Perhaps for sentimental reasons, then, Castle in the Sky is hands-down my favorite Miyazaki. It’s got everything: action, suspense, mystery, pirates, spies, robots, the military-industrial complex, exiled royals, lost civilizations, fantasy and science fiction. Follow the young leads, Sheeta and Pazu, on their perilous search for the floating island of Laputa in this steampunk classic.

2. Spirited Away

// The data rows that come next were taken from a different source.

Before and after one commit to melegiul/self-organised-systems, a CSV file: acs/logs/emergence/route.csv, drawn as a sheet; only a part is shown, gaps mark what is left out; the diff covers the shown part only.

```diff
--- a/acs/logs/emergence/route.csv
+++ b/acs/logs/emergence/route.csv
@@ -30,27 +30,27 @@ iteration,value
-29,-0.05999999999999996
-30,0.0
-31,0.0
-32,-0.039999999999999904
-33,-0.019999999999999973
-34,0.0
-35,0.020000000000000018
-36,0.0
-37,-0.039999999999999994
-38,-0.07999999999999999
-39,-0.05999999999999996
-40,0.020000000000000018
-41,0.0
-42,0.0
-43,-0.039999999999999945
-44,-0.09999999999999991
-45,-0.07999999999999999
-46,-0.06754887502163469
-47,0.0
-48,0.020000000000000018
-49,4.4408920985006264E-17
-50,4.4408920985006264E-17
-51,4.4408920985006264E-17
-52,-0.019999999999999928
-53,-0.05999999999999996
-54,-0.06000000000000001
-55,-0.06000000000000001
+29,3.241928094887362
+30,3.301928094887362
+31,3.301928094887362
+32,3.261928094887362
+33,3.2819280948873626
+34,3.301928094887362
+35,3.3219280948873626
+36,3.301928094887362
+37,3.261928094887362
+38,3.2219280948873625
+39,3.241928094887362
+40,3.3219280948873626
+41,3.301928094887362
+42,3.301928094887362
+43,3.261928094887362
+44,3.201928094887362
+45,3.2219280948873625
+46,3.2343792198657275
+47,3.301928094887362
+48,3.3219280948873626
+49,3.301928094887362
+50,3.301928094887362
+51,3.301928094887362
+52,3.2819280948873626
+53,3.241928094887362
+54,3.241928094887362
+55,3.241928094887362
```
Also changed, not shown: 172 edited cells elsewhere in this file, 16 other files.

Spirited Away (2001) is the closest thing to a horror picture Miyazaki has made to date. H.P. Lovecraft himself would’ve liked this, with its extradimensional shadow world of grotesque frog creatures, river spirits, devils and other amorphous menaces. When Chihiro’s parents are transformed into pigs after foolishly eating food from a ghostly restaurant, she must hide among the spirit folk, passing into their weird realm to save her parents from a witch’s clutches. This Oscar winner for best animated feature provides a tour of Japanese myth, legend and fairy lore that’s not to be missed.

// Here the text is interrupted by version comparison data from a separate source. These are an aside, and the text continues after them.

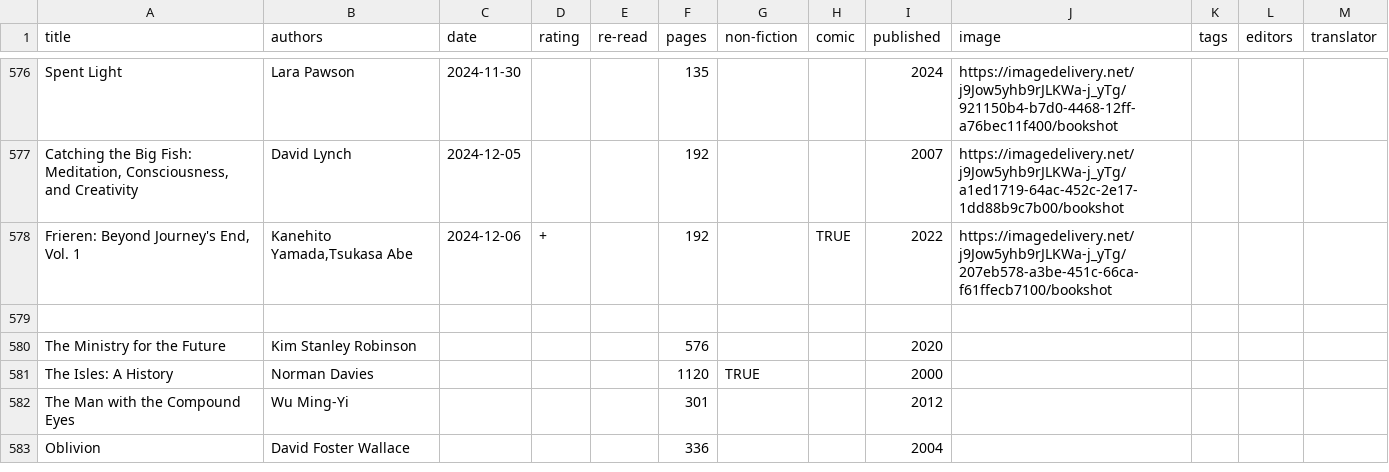
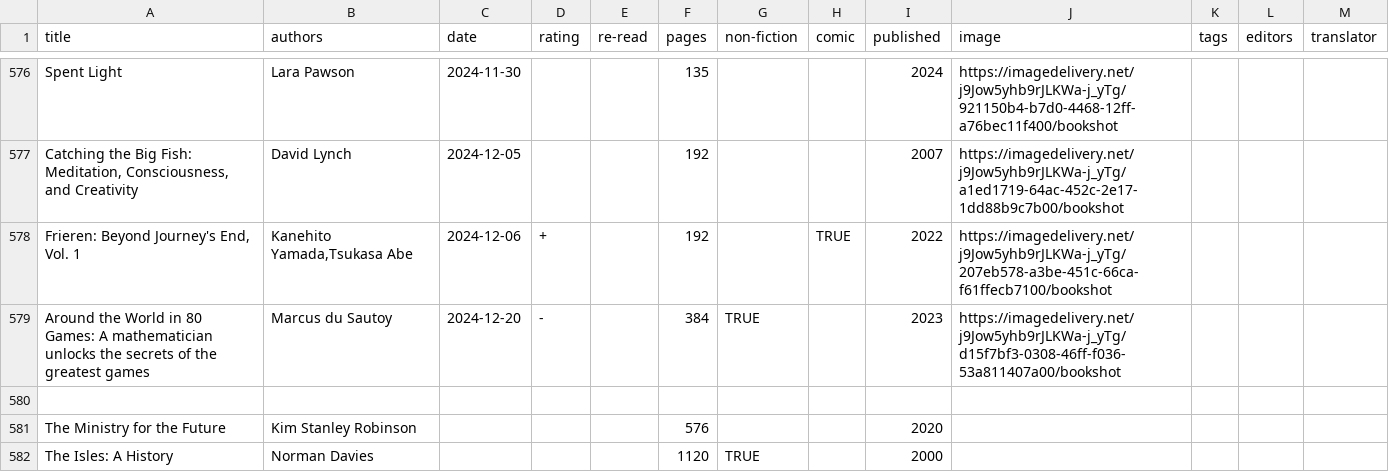
Before and after one commit to tomgp/books-v2, a CSV file: static/data/reading-list.csv, drawn as a sheet; only a part is shown, gaps mark what is left out; the shorter side is filled out with more unchanged rows; the diff names each change by its address in the sheet, - before the commit and + after, or states it on an @@ line.

Commit message:
around the world

```diff
--- a/static/data/reading-list.csv
+++ b/static/data/reading-list.csv
+row 579: Around the World in 80 Games: A mathematician unlocks the secrets of the greatest games | Marcus du Sautoy | 2024-12-20 | - |  | 384 | TRUE |  | 2023 | https://imagedelivery.net/j9Jow5yhb9rJLKWa-j_yTg/d15f7bf3-0308-46ff-f036-53a811407a00/bookshot
```
Also changed, not shown: 2 other files.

3. Princess Mononoke

This movie doesn’t miss second place by much. Miyazaki can always be counted on for strong female characters and gynocentric story lines, and Princess Mononoke (1997) is one of his best examples. He repeatedly returns to themes of preservation as well, with new ways threatening the old. This film’s title character is like a female Tarzan: Raised by wolves (that talk, sort of) and just as dangerous, Mononoke fights to protect a vanishing world of magical creatures against preindustrial human encroachment. Suffering a similar fate is Ashitaka, a member of an indigenous human tribe. A curse put upon him by forest spirits forces him into the middle of the conflict, and he tries to help Mononoke in her struggle. This action-packed film is not at all for kids.

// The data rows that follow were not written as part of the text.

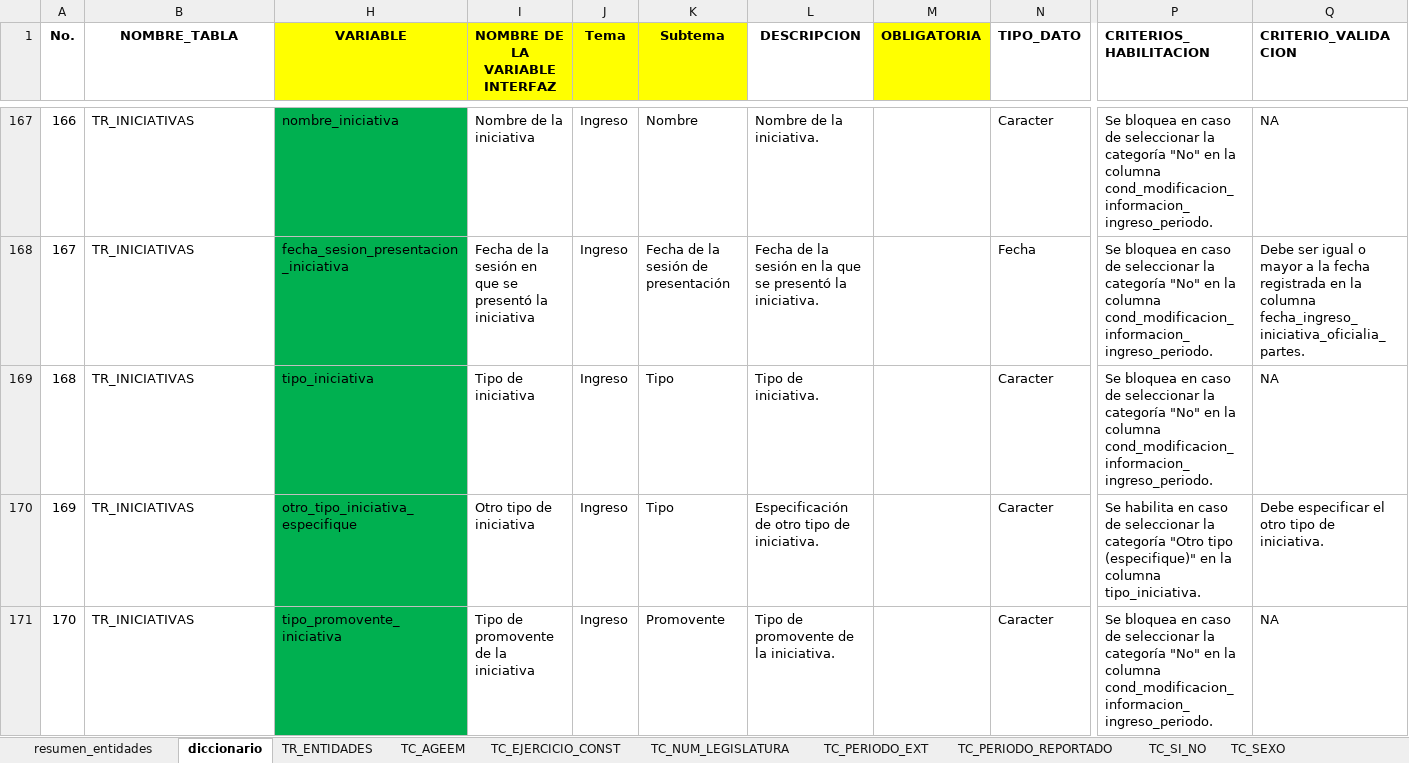
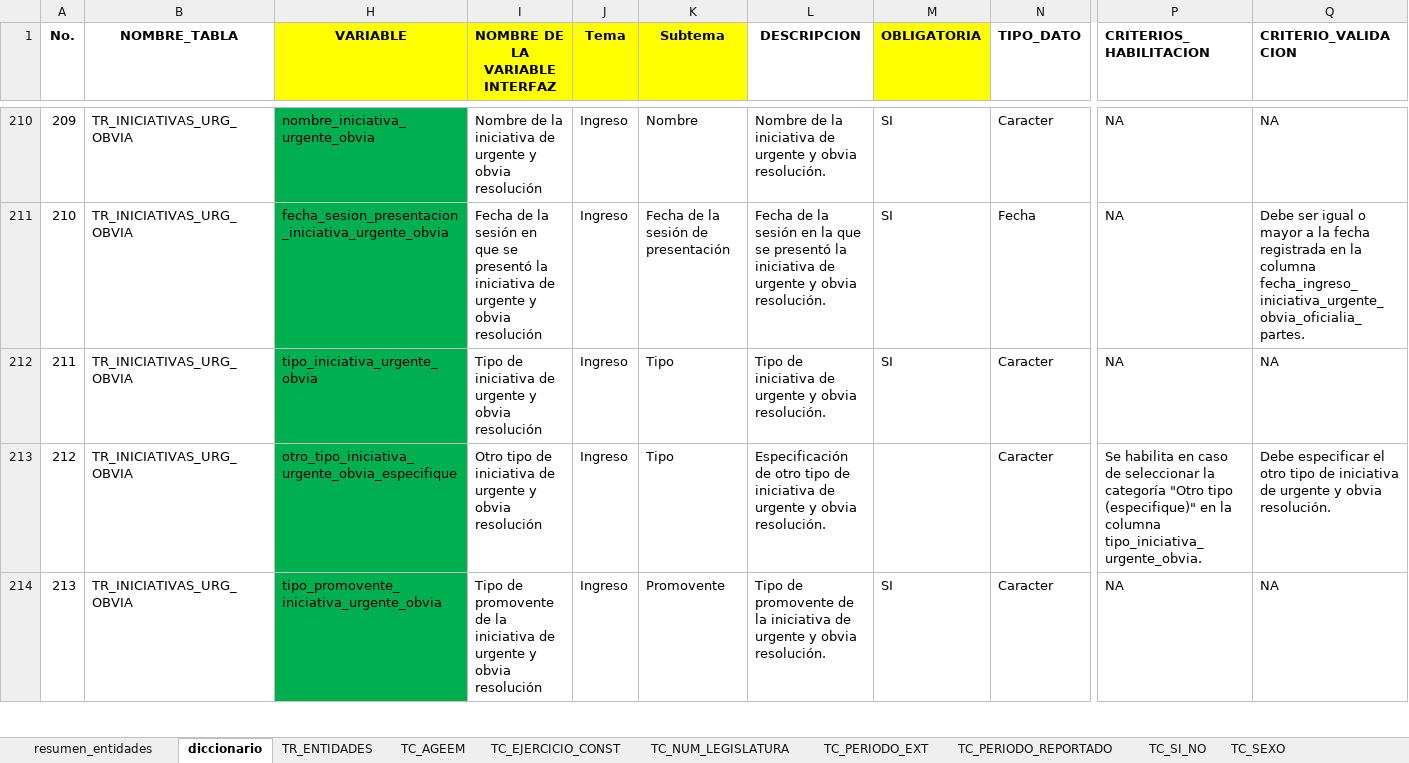
Before and after one commit to fjmd2088/Aplicativo_PLE_INEGI, an Excel workbook: MODELO_DATOS_PLE (26jul2024).xlsx, sheet diccionario, drawn as a sheet; only a part is shown, gaps mark what is left out; values as stored, in another font and other column widths than the file's, no borders; conditional formats and table styles not drawn; addresses are those after the commit; the diff covers the shown part only; the diff names each change by its address in the sheet, - before the commit and + after, or states it on an @@ line.

Commit message:
Mitad de Urgente Obvia

```diff
--- a/MODELO_DATOS_PLE (26jul2024).xlsx (sheet diccionario)
+++ b/MODELO_DATOS_PLE (26jul2024).xlsx (sheet diccionario)
@@ column A (No.) renumbered from row 206 down @@
-B210:B214 (NOMBRE_TABLA): TR_INICIATIVAS
+B210:B214 (NOMBRE_TABLA): TR_INICIATIVAS_URG_OBVIA
-H210 (VARIABLE): nombre_iniciativa
+H210 (VARIABLE): nombre_iniciativa_urgente_obvia
-I210 (NOMBRE DE LA VARIABLE INTERFAZ): Nombre de la iniciativa
+I210 (NOMBRE DE LA VARIABLE INTERFAZ): Nombre de la iniciativa de urgente y obvia resolución
-L210 (DESCRIPCION): Nombre de la iniciativa.
+L210 (DESCRIPCION): Nombre de la iniciativa de urgente y obvia resolución.
-M210:M212 (OBLIGATORIA): (empty)
+M210:M212 (OBLIGATORIA): SI
-P210:P212 (CRITERIOS_HABILITACION): Se bloquea en caso de seleccionar la categoría "No" en la columna cond_modificacion_informacion_ingreso_periodo.
+P210:P212 (CRITERIOS_HABILITACION): NA
-H211 (VARIABLE): fecha_sesion_presentacion_iniciativa
+H211 (VARIABLE): fecha_sesion_presentacion_iniciativa_urgente_obvia
-I211 (NOMBRE DE LA VARIABLE INTERFAZ): …la iniciativa
+I211 (NOMBRE DE LA VARIABLE INTERFAZ): …la iniciativa de urgente y obvia resolución
-L211 (DESCRIPCION): …presentó la iniciativa.
+L211 (DESCRIPCION): …presentó la iniciativa de urgente y obvia resolución.
-Q211 (CRITERIO_VALIDACION): …la columna fecha_ingreso_iniciativa_oficialia_partes.
+Q211 (CRITERIO_VALIDACION): …la columna fecha_ingreso_iniciativa_urgente_obvia_oficialia_partes.
-H212 (VARIABLE): tipo_iniciativa
+H212 (VARIABLE): tipo_iniciativa_urgente_obvia
-I212 (NOMBRE DE LA VARIABLE INTERFAZ): Tipo de iniciativa
+I212 (NOMBRE DE LA VARIABLE INTERFAZ): Tipo de iniciativa de urgente y obvia resolución
-L212 (DESCRIPCION): Tipo de iniciativa.
+L212 (DESCRIPCION): Tipo de iniciativa de urgente y obvia resolución.
-H213 (VARIABLE): otro_tipo_iniciativa_especifique
+H213 (VARIABLE): otro_tipo_iniciativa_urgente_obvia_especifique
-I213 (NOMBRE DE LA VARIABLE INTERFAZ): Otro tipo de iniciativa
+I213 (NOMBRE DE LA VARIABLE INTERFAZ): Otro tipo de iniciativa de urgente y obvia resolución
-L213 (DESCRIPCION): …tipo de iniciativa.
+L213 (DESCRIPCION): …tipo de iniciativa de urgente y obvia resolución.
-P213 (CRITERIOS_HABILITACION): …la columna tipo_iniciativa.
+P213 (CRITERIOS_HABILITACION): …la columna tipo_iniciativa_urgente_obvia.
-Q213 (CRITERIO_VALIDACION): …tipo de iniciativa.
+Q213 (CRITERIO_VALIDACION): …tipo de iniciativa de urgente y obvia resolución.
-H214 (VARIABLE): tipo_promovente_iniciativa
+H214 (VARIABLE): tipo_promovente_iniciativa_urgente_obvia
-I214 (NOMBRE DE LA VARIABLE INTERFAZ): …la iniciativa
+I214 (NOMBRE DE LA VARIABLE INTERFAZ): …la iniciativa de urgente y obvia resolución
-L214 (DESCRIPCION): …de la iniciativa.
+L214 (DESCRIPCION): …de la iniciativa de urgente y obvia resolución.
-M214 (OBLIGATORIA): (empty)
+M214 (OBLIGATORIA): SI
-P214 (CRITERIOS_HABILITACION): Se bloquea en caso de seleccionar la categoría "No" en la columna cond_modificacion_informacion_ingreso_periodo.
+P214 (CRITERIOS_HABILITACION): NA
```
Also changed, not shown: 21 hidden or unhidden rows, 112 edited cells and cell formats elsewhere in this sheet, 9 other files.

4. My Neighbor Totoro

Shifting gears here, I also really love My Neighbor Totoro (1988), the Miyazaki film that finally caught America’s (and Disney’s) attention. It’s pure fantasy for children about magical creatures, or kami, who live in sacred trees and other enchanted spaces. Totoro and his minions meet two little girls who have moved from overcrowded Tokyo to the countryside, where their mother is in treatment for an illness. When Mom suffers an emergency, the youngest daughter sets out for the hospital on her own, gets hopelessly lost and is sought by her older sister with the help of Totoro and an enormous cat that is also a bus. This fun Alice in Wonderland–style adventure is trippy, cute and your kids’ next favorite film.

5. From Up on Poppy Hill

Reflecting yet another genre of storytelling at which Miyazaki excels, From Up on Poppy Hill (2011) may disappoint his more action-oriented fans, but if heartwarming romance is your thing, this one’s for you. Written by Miyazaki and Keiko Niwa and directed by Miyazaki’s son Goro, this lovely film looks back at the life of a Yokohama teenager who awakens to romance as Tokyo prepares to host the 1964 summer Olympics. Her father was lost at sea years ago, and the maritime signal flags she habitually raises daily to guide him home attract the attention of a boy from her high school. Love blossoms, but one big problem threatens to keep the pair apart. It’s touching, nostalgic, innocent and beautifully shot.

There you have it: five golden offerings from my favorite filmmaker (really, you can’t go wrong with any Miyazaki movie). But there’s more: Miyazaki’s retirement announcement in 2013—his sixth such promise—has now been subverted by word of his next post-retirement project, “Boro the Caterpillar,” an all-CG short (a first for the director). And Miyazaki fans who find themselves in Tokyo should check out the Studio Ghibli Museum in nearby Mitaka. It’s not an amusement park, but it is a great place to visit for fun exhibits and cool merch. It even has its own beer! So happy birthday, Miyazaki-sama! You’ve made me a happy geek for many years.

Feature Photo: Everett Collection